We will never know how these talks will have gone, or if they would have produced tangible results. However, a quick glance at Mehsud’s record makes it clear why he was prioritized for elimination. A man in his mid-30’s with a $5 million United States bounty on his head, he had led the TTP since 2009. Under his control, the group killed thousands of Pakistani civilians, orchestrated a suicide attack in eastern Afghanistan that killed seven American civilian CIA employees, and attempted to explode a car bomb in Times Square in May of 2010. Former Pakistani President, Pervez Musharraf, responded to Mehsud’s death by saying, “all peace-loving Pakistanis should be satisfied that a monster who had unleashed terror in Pakistan and elsewhere is dead.”
After a short-lived moment of victory, both Pakistan and the U.S. are now facing the repercussions of Mehsud’s assassination. As many Pakistanis cheered the death of one of their most wanted men, others have begun to fear retaliation in the form of suicide attacks. Seth Jones, a military expert for the RAND Corporation, pointed out that Americans could face an elevated threat level as well. The CIA’s assassination of the TTP’s previous leader, Baitullah Mehsud, is now believed to have been a motivating factor in the failed Times Square bombing. Today, while yet leader of the Pakistani Taliban is dead at the hands of the CIA, another is already in the process of taking his place. Within 24 hours of their leader’s death, the Taliban’s shura, or governing council, gathered together to appoint Hakimullah Mehsud’s successor. In Pakistan, we seem to be in the process of terrorist whack-a-mole, batting down one leader only to have another pop up to take his place.
Saturday’s peace talks, needless to say, were another casualty of Friday’s drone strike.
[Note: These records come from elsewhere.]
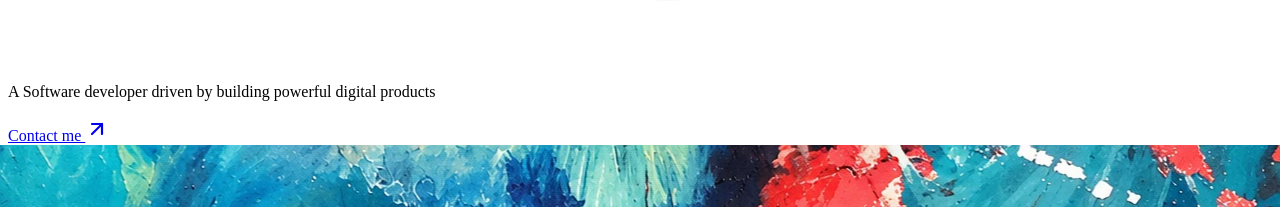
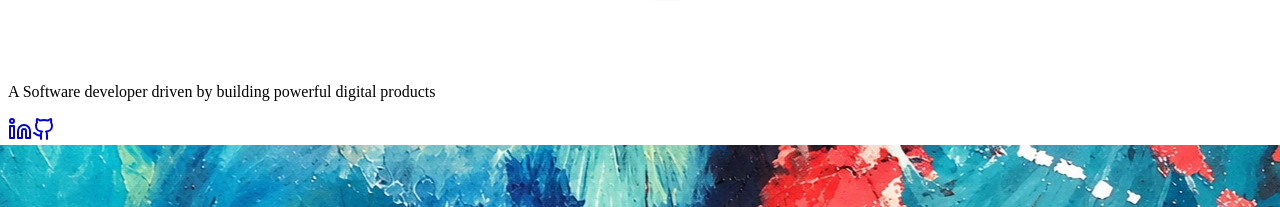
Before and after one commit to th-demi/demi-portfolio, a React (Vite) app: page / in a window 1280 px wide. Shown: the part 1284-1491 px from the top of the page. Built offline with nearby package versions, Linux system fonts and the light colour scheme; the HTML template or start-up script is replaced by a standard one.

Commit message:
Add social links to hero section

```diff
--- a/src/App.tsx
+++ b/src/App.tsx
@@ -2,7 +2,9 @@ import { useEffect, useRef, useState, type MouseEvent, type ReactNode } from 're
 import {
   ArrowDownRight,
   ArrowUpRight,
+  Github,
   Instagram,
+  Linkedin,
   Mail,
   MoveDown,
 } from 'lucide-react'
@@ -120,6 +122,31 @@ function ContactButton() {
   )
 }
 
+function HeroSocialLinks() {
+  return (
+    <div className="flex items-center gap-3 sm:gap-4">
+      <a
+        href="https://www.linkedin.com/in/th-demi/"
+        target="_blank"
+        rel="noopener noreferrer"
+        aria-label="Demi on LinkedIn"
+        className="inline-flex items-center justify-center rounded-full p-2.5 text-[#D7E2EA] transition-all duration-300 hover:bg-[#D7E2EA]/10 hover:text-white hover:-translate-y-1 sm:p-3 md:p-3.5"
+      >
+        <Linkedin className="h-5 w-5 sm:h-6 sm:w-6" strokeWidth={2} />
+      </a>
+      <a
+        href="https://github.com/th-demi"
+        target="_blank"
+        rel="noopener noreferrer"
+        aria-label="Demi on GitHub"
+        className="inline-flex items-center justify-center rounded-full p-2.5 text-[#D7E2EA] transition-all duration-300 hover:bg-[#D7E2EA]/10 hover:text-white hover:-translate-y-1 sm:p-3 md:p-3.5"
+      >
+        <Github className="h-5 w-5 sm:h-6 sm:w-6" strokeWidth={2} />
+      </a>
+    </div>
+  )
+}
+
 function LiveProjectButton({ url }: { url: string }) {
   return (
     <a
@@ -206,7 +233,7 @@ function HeroSection() {
           </p>
         </FadeIn>
         <FadeIn delay={0.5} y={20}>
-          <ContactButton />
+          <HeroSocialLinks />
         </FadeIn>
       </div>
     </section>
```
Pakistan’s interior minister, Chaudhry Nisar Ali Khan, called the assassination, “not just the killing of one person, [but] the death of all peace efforts,” complaining that, “whenever Pakistan has attempted talks, drone attacks have sabotaged them.” Even Afghani President Hamid Karzai added his voice to the fray, agreeing that the strike, “took place at an unsuitable time.” Pakistani conservatives across the country responded to the assassination with outrage, calling the strike an infringement on state sovereignty. Mr. Sharif’s government responded with a warning to Pakistan’s U.S. Ambassador: “Ambassador, take this government seriously. If drone attacks don’t cease there will be a standoff.” Just yesterday, the Tehrik-i-Insaf, the ruling party of Pakistan’s northwest province, voted to block NATO supply lines by November 20 if the United States does not bring its drone program to a halt. This threat is intended to pressure the Sharif government to toughen its negotiations with the United States in the coming weeks, although whether it will be successful remains to be seen.
As the Obama administration continues it efforts to fight terrorism in Pakistan, it is becoming increasingly difficult to weigh the costs and benefits of our actions. We can only wonder how long administration officials worked to improve relations with their Pakistani counterparts, only to get the call that Mehsud could be taken out – at the risk of sacrificing the progress they had made. Faced with the decision to eliminate a dangerous terrorist or to ensure peace talks with a man The Guardian called, “hardly Pakistan’s great hope for peace,” one cannot be surprised by their decision. On the other hand, the response of the Pakistani people is equally unsurprising. They are reacting to the latest in a program that invades their sovereignty and continues to kill scores of their civilians. As the fight against the Pakistani Taliban continues, we may be entering a pivotal month. The full consequences of Mehsud’s assassination are yet to be determined, and whether Mr. Sharif will be able to reschedule his negotiations with the Taliban remains to be seen. No matter what happens in the coming weeks, we can be sure of one thing: Our desire for diplomacy will continue to be pitted against the need to eliminate terrorists. None of our decisions will be without sacrifice, and only in hindsight will their true consequences become clear.